**TRY IT**
Go through the entries below and report how many lines contain the string "with". Nothing but the number is wanted.
==== EXERCISE DATA ====
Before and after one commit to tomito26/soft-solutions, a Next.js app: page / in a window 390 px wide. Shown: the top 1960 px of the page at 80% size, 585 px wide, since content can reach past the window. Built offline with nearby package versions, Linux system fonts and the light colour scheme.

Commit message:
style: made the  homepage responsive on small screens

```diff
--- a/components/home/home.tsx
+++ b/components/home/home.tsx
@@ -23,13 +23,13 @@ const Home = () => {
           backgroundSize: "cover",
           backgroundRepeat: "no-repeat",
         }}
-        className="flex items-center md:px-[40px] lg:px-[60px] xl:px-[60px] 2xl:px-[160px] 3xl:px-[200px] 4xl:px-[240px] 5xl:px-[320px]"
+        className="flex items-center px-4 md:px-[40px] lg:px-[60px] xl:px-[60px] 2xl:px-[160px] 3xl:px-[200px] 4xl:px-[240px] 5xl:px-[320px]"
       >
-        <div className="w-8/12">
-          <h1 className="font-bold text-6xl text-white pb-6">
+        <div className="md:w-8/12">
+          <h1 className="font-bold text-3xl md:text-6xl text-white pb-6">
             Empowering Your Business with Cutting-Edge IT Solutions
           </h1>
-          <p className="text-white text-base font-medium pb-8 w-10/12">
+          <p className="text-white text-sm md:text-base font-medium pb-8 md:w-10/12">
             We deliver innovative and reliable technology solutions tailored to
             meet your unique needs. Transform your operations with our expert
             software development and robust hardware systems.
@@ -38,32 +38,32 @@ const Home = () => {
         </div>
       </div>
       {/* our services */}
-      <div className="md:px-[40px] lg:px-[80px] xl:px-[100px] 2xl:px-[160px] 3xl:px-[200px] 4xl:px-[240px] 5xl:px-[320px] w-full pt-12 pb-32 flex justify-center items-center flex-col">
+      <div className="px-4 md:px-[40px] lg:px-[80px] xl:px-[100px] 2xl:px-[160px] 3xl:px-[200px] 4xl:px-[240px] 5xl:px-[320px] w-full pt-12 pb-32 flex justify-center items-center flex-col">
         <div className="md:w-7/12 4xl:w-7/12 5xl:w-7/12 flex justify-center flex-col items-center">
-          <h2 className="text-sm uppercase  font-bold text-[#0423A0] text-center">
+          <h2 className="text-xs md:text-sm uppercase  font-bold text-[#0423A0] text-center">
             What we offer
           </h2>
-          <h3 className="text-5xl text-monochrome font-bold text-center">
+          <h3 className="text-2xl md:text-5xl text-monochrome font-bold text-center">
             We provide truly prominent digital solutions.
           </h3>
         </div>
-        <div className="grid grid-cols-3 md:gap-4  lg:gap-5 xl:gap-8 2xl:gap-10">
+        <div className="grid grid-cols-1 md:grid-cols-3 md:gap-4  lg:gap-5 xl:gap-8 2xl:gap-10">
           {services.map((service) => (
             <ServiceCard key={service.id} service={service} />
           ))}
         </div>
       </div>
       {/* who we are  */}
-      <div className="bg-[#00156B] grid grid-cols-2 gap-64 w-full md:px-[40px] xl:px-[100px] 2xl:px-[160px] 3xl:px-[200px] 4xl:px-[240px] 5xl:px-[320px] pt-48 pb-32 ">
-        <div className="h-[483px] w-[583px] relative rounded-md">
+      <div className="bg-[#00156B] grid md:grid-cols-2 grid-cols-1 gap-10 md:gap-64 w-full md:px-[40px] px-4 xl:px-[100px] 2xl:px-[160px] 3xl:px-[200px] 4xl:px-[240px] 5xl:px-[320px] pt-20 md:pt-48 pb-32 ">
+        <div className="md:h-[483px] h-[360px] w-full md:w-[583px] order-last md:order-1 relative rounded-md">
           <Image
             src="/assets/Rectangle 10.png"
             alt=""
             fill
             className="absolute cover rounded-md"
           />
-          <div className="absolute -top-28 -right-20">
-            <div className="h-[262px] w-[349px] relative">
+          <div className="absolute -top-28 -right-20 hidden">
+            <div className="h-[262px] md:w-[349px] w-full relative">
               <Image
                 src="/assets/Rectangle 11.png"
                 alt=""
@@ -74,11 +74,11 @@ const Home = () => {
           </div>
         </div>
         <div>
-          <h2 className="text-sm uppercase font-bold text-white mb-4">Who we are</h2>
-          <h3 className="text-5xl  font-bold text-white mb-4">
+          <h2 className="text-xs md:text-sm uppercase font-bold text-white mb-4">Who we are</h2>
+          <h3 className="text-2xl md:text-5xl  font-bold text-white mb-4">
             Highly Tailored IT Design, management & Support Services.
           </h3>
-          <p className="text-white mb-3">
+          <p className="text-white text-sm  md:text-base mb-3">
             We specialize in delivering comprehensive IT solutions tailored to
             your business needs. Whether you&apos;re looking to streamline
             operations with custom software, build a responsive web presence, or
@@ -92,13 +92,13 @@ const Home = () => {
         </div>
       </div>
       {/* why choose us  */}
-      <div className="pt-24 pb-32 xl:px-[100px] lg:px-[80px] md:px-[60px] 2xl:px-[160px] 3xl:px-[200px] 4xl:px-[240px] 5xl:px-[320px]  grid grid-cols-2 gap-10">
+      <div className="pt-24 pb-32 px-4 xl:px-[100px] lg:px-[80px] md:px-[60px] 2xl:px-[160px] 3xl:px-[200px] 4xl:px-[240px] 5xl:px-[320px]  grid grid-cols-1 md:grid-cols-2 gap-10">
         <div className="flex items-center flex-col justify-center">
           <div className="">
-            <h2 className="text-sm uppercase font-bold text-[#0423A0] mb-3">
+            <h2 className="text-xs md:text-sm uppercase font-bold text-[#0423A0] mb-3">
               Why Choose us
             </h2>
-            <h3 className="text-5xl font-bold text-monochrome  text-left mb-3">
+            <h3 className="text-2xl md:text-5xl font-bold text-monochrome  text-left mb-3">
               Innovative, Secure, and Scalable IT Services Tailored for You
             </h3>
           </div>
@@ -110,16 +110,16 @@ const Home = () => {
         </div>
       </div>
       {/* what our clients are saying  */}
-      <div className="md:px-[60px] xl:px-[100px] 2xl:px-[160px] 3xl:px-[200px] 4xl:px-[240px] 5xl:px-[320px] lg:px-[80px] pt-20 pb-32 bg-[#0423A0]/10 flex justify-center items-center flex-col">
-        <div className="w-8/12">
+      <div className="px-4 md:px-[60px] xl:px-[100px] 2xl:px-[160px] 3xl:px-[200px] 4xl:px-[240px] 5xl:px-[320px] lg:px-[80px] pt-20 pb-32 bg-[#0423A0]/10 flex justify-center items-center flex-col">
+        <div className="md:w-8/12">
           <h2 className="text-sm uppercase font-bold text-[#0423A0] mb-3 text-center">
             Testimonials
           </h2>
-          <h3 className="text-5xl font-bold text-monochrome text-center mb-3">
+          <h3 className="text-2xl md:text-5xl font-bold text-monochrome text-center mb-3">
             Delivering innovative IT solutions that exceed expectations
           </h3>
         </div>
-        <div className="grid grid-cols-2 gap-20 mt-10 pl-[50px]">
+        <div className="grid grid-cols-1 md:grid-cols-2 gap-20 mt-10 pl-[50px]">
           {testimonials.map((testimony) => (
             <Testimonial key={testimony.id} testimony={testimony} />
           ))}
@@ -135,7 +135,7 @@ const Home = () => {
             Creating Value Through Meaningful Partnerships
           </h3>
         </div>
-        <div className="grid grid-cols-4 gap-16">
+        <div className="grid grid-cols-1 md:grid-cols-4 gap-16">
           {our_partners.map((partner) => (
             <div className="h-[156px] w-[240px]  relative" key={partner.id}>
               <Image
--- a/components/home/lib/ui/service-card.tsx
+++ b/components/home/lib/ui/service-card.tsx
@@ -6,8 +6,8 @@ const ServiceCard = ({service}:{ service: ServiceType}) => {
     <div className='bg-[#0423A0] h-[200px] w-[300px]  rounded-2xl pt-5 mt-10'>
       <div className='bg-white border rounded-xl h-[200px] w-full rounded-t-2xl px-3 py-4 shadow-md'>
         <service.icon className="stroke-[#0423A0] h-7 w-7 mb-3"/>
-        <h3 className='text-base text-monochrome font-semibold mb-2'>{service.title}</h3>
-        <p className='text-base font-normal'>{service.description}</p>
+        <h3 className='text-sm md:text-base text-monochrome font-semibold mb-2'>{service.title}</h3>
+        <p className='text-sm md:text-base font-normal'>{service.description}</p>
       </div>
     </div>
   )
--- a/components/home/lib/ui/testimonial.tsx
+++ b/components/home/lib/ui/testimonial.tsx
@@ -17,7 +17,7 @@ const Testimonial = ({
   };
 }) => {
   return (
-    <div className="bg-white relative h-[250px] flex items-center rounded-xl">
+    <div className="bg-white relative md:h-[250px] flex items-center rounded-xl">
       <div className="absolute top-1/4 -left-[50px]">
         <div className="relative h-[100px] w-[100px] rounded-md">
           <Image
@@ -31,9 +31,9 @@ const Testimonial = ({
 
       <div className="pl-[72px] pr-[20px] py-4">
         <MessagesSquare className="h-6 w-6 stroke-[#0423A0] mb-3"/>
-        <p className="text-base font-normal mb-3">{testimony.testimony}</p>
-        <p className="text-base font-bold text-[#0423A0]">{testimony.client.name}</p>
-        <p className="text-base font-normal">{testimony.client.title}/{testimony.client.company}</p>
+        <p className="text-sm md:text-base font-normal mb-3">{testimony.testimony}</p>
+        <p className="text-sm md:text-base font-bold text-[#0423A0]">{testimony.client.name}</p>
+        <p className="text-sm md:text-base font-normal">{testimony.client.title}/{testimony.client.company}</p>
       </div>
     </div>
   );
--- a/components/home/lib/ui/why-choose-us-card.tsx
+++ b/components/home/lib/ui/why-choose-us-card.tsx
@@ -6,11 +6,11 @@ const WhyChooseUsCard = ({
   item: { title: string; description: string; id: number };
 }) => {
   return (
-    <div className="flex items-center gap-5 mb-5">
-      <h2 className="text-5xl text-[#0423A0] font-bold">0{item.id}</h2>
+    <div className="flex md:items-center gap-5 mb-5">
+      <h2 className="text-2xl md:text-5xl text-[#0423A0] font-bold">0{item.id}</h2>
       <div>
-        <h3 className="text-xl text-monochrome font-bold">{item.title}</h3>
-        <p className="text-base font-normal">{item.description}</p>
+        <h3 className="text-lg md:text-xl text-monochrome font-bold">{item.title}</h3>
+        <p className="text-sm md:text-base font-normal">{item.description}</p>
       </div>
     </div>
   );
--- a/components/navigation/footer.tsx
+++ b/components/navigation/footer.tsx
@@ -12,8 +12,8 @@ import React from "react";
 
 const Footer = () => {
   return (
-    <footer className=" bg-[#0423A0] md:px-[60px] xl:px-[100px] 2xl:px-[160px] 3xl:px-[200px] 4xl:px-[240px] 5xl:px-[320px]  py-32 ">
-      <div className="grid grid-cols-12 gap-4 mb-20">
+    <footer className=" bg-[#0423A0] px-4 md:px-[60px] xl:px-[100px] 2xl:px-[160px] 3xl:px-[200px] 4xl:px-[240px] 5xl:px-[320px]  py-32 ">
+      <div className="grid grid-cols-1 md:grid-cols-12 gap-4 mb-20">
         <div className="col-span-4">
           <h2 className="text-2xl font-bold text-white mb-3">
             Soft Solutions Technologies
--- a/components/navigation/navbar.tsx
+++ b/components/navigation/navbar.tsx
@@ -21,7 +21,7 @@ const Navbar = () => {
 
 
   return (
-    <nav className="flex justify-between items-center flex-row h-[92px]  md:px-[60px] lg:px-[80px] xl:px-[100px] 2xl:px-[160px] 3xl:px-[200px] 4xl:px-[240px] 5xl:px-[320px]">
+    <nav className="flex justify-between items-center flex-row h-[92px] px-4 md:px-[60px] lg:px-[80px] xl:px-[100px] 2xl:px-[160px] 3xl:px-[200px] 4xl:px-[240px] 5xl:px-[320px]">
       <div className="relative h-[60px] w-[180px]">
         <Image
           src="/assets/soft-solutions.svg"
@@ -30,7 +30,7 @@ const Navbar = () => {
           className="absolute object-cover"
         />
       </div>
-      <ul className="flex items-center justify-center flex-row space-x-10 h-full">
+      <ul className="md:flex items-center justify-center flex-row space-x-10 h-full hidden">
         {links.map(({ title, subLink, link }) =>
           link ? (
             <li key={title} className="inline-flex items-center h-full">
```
====
**SOLUTION TO THIS TASK**
4